BY STACY M. BROWN
With a lively and capacity crowd inside the Renaissance D.C. Downtown Hotel in Washington on Sept. 12, National Newspaper Publishers Association (NNPA) President and CEO Dr. Benjamin F. Chavis, Jr., and NNPA Chair Karen Carter Richards presented the annual National Leadership Awards.
The 2019 honorees were U.S. Representatives Karen Bass (DCalif.), Elijah E. Cummings (DMd.), Bobby Scott (D-Va.), Bennie Thompson (D-Miss.); Ray Curry, secretary-treasurer of the International Union, UAW; Shani W. Hosten, vice president of Multicultural Leadership, AARP; Dr. Kim Smith-Whitley, clinical director of Hematology and director of the Comprehensive Sickle Cell Center, Children’s Hospital of Philadelphia; and Crystal Windham, director of Cadillac Interior Design, General Motors.

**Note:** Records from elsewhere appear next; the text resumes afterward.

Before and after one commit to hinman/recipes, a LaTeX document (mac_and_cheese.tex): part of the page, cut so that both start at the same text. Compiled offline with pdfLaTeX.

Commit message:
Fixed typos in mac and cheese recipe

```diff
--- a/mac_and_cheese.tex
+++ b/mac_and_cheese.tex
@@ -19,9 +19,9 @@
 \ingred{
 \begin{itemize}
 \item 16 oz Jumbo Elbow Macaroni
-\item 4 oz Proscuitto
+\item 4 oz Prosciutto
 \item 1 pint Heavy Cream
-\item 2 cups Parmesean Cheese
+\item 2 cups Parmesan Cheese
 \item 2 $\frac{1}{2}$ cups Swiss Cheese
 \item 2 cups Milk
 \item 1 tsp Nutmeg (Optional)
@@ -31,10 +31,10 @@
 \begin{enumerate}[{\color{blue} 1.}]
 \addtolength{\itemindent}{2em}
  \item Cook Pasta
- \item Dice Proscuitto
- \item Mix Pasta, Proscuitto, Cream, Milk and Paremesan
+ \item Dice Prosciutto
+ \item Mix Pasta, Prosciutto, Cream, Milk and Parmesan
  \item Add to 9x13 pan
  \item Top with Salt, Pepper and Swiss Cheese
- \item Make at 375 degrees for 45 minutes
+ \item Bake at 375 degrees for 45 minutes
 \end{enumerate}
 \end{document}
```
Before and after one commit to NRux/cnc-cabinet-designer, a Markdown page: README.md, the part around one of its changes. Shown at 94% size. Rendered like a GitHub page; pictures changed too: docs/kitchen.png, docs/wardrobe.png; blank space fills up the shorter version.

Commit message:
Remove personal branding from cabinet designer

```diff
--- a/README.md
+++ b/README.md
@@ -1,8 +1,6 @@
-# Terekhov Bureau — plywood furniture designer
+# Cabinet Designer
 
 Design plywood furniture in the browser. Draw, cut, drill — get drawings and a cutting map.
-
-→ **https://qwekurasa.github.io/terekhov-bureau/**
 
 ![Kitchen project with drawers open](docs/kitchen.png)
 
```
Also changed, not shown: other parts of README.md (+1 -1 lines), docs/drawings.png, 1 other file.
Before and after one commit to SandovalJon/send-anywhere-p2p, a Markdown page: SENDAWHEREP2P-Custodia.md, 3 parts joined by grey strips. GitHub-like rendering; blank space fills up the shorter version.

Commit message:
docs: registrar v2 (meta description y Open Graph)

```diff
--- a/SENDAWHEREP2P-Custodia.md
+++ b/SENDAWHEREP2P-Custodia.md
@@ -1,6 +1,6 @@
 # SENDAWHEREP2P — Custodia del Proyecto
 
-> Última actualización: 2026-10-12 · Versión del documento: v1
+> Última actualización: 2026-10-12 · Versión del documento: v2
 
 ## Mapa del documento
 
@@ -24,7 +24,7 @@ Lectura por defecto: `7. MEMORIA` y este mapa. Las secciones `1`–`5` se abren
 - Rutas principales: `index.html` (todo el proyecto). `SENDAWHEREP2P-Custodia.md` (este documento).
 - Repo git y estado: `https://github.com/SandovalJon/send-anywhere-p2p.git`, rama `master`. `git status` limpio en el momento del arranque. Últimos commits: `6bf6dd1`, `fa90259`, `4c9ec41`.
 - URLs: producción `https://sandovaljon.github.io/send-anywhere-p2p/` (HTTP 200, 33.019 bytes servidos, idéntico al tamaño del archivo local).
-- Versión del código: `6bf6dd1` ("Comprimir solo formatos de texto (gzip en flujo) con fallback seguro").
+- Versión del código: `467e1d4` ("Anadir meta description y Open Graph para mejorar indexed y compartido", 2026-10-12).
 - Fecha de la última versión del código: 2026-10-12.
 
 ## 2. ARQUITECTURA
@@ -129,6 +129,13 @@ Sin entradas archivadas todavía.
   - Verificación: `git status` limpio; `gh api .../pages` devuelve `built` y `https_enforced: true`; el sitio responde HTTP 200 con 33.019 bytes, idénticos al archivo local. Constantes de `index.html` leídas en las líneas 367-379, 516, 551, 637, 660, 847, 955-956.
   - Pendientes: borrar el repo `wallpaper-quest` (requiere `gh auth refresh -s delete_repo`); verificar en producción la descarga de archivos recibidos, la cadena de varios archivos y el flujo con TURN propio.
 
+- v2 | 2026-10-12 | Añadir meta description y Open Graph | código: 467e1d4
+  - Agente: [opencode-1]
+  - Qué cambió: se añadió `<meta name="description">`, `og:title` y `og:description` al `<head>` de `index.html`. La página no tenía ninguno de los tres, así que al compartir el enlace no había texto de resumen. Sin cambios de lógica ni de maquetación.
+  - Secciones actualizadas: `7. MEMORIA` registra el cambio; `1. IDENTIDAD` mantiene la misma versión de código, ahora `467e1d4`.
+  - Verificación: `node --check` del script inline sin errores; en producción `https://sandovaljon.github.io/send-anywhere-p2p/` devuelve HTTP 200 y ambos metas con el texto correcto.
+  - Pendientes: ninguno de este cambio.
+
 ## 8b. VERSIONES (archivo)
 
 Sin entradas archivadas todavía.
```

Each of the recipients joined NNPA corporate partners and sponsors to reflect on the importance of the Black Press.
“I’d like to particularly thank the Black Press for keeping sickle cell disease in the light,” Whitley said, praising the NNPA for helping to shed light on the fact that one in 12 African Americans have the sickle cell trait, and the blood disorder disproportionately affects Black people.
Thanked Black Press
Another award recipient, Crystal Windham, also applauded the Black Press for its work.
Windham, the first African American woman director in General Motors Design history, said it was remarkable that the Black Press of America will celebrate 192 years. The NNPA observes its 80th anniversary in 2020.
“Do not stop doing what you do,” she said, before encouraging others to follow her historical path.
“I owe it to the individuals that paved the way for me. I’m just an ordinary girl from Detroit,” Windham said. “If I can do it, you can do it too.”
‘Honored and humbled’
Curry reminded the audience of the role that unions have played in America’s civil rights struggles. He also shared some of his own history as a beneficiary of benefits gained through the labor negotiation process.
“I’m truly honored and humbled to be recognized with such a distinguished award,” said Hosten. “I also want to recognize the outstanding legacy of the Black Press.
“I grew up reading the Richmond Free Press and the Richmond Afro; they were staples in our home, around our community, and in our church. Those stories told our stories, and I thank the Black Press for the continued partnership with AARP, and for 192 years of telling our story in our community which is so critical now more than ever,” Hosten added.
Scott, who accepted the award for his national leadership in education, thanked Chavis and Carter Richards for their guidance of the Black Press. “The Black Press tells news that needs to be told,” Scott said.
Bass reflected, “We look to [The Black Press] for news. America knows the work you do, and we look to you to help tell our story,” she said.
About the awards
The gathering included appearances by the Rev. Jesse Jackson, NAACP President and CEO Derrick Johnson, NAACP Chairman Leon Russell, Cuban Ambassador to the United States José Ramón Cabañas, and famed film producer and MIT Media Lab research scholar Topper Carew.
The awards honor individuals who are national leaders in their specific fields and whose actions have helped to improve the quality of life for African Americans and others.
The NNPA, the trade organization representing African American-owned newspapers and media companies throughout the country, began the Leadership Awards in 2014 when it was decided that the optimal time to host such an event would be during the Congressional Black Caucus Foundation’s Annual Legislative Conference, a week-long gathering that’s held each September.
The shared objective of the conference and the NNPA National Leadership Awards is to network, collaborate, and strategize collectively for the advancement and empowerment of Black America.
“We salute them for the leadership they have displayed in the Black community and for their overall support of the Black Press,” NNPA Chair and Houston Forward Times Publisher Karen Carter Richards.
“The Black Press is needed now more than ever. We are the daily recorders of our history. We are, and forever will be, The Original Black Press of America,” Richards added.